458

Building Technologies Office: Building America: Bringing Building  

NLE Websites -- All DOE Office Websites (Extended Search)

America: Bringing Building Innovations to Market America: Bringing Building Innovations to Market Building America logo The U.S. Department of Energy's (DOE) Building America program has been a source of innovations in residential building energy performance, durability, quality, affordability, and comfort for more than 15 years. This world-class research program partners with industry (including many of the top U.S. home builders) to bring cutting-edge innovations and resources to market. For example, the Solution Center provides expert building science information for building professionals looking to gain a competitive advantage by delivering high performance homes. At Building America meetings, researchers and industry partners can gather to generate new ideas for improving energy efficiency of homes. And, Building America research teams and DOE national laboratories offer the building industry specialized expertise and new insights from the latest research projects.

459

Homepage | The Better Buildings Alliance  

Energy.gov (U.S. Department of Energy (DOE)) Indexed Site

Better Buildings Logo Better Buildings Logo EERE Home | Programs & Offices | Consumer Information Better Buildings Logo Better Buildings Alliance Sectors Public Private Commercial Real Estate & Hospitality Healthcare Higher Education Retail, Food Service & Grocery Activities Technology Solutions Teams Lighting & Electrical Space Conditioning Plug & Process Loads Food Service Refrigeration Laboratories Energy Management Information Systems Public Sector Teams Energy Savings Performance Contracts Strategic Energy Planning Finance Strategies Data Management Approaches Market Solutions Teams Appraisals & Valuation Data Access Financing Leasing & Split Incentive Workforce Development Events 2014 Better Buildings Summit Better Buildings Webinar Series Efficiency Forum Past Webinars

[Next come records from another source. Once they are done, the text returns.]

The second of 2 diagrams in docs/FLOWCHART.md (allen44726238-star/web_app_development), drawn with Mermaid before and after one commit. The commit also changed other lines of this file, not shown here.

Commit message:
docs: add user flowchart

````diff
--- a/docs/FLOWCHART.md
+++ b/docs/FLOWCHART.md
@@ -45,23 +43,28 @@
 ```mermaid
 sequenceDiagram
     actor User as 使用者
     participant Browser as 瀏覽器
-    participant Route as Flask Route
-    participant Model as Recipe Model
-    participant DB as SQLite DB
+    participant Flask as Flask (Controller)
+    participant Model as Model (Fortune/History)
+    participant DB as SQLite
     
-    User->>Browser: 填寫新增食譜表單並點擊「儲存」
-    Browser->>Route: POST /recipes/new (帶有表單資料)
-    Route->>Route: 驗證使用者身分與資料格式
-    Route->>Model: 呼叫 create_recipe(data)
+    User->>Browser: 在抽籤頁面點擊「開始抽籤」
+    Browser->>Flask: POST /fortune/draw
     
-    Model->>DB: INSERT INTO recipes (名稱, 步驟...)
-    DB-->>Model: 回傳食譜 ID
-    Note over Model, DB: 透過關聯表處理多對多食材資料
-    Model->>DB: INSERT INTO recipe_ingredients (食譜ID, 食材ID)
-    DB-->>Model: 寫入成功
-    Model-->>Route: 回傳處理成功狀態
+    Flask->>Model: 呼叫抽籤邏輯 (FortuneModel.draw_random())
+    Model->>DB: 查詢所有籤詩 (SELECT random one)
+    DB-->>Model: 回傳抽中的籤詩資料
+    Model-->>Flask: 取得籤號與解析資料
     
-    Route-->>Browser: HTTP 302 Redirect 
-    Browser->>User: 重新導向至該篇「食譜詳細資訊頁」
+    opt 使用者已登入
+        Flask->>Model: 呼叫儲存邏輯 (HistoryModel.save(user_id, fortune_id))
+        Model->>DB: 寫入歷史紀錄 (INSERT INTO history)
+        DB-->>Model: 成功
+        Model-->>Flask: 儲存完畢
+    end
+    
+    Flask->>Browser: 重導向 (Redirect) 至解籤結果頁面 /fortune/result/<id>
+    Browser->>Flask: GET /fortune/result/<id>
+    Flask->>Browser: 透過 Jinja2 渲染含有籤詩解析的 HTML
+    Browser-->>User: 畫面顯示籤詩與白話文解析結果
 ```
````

460

Case Study - National Rural Electric Cooperative Association...  

Energy.gov (U.S. Department of Energy (DOE)) Indexed Site

National Rural Electric Cooperative Association Smart Grid Investment Grant 1 Helping America's Electric Cooperatives Build a Smarter Grid to Streamline Operations and Improve...

Note: This page contains sample records for the topic "buildings electricity emission" from the National Library of EnergyBeta (NLEBeta).
While these samples are representative of the content of NLEBeta,
they are not comprehensive nor are they the most current set.
We encourage you to perform a real-time search of NLEBeta
to obtain the most current and comprehensive results.


461

American Electric Vehicles Inc | Open Energy Information  

Open Energy Info (EERE)

Inc Jump to: navigation, search Name: American Electric Vehicles Inc Place: Palmer Lake, Colorado Zip: 80133 Sector: Vehicles Product: American Electric Vehicles (AEV) builds high...

462

Overview of Commercial Buildings, 2003 - Full Report  

U.S. Energy Information Administration (EIA) Indexed Site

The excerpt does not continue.